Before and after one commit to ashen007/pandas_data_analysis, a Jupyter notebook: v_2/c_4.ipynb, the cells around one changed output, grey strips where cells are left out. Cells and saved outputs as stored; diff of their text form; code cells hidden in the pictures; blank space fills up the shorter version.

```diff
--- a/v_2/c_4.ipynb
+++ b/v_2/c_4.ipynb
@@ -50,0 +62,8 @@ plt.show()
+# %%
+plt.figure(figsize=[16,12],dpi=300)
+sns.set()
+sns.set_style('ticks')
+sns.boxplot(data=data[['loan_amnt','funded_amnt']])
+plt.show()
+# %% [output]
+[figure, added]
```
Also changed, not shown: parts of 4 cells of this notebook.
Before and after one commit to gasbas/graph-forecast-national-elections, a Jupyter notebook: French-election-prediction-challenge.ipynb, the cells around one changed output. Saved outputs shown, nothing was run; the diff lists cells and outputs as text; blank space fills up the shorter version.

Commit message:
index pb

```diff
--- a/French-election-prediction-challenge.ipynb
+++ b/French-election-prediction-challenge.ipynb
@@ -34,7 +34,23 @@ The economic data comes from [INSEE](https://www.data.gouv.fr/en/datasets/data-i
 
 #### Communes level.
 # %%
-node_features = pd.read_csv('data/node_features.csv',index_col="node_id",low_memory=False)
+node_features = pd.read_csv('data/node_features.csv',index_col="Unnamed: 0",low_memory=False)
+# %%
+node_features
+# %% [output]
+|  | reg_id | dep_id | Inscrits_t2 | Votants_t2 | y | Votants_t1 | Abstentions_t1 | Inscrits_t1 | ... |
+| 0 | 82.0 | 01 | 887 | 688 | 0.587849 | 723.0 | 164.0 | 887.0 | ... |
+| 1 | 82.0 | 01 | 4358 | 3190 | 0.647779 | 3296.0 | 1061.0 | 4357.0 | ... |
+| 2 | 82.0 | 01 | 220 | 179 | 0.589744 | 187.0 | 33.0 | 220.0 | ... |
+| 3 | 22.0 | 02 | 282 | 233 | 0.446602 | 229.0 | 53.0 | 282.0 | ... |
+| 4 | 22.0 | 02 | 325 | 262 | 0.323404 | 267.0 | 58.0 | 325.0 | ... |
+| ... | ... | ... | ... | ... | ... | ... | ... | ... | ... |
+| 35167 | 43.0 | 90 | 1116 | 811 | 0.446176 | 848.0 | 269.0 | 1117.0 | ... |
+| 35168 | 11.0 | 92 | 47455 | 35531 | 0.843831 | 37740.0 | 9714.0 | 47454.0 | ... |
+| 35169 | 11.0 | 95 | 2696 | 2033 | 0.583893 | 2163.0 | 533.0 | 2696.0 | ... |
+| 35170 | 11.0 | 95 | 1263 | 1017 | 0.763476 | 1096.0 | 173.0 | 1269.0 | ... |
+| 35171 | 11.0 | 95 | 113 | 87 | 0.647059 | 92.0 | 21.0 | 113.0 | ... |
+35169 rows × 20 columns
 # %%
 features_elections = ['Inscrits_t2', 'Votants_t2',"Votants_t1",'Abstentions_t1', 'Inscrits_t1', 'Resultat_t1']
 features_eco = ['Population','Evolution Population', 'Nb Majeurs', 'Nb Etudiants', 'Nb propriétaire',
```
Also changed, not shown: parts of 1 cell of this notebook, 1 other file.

WHAT TO PRODUCE — The expected answer is a copy of each line above containing "figure".

WRITTEN RESPONSE —
+plt.figure(figsize=[16,12],dpi=300)
+[figure, added]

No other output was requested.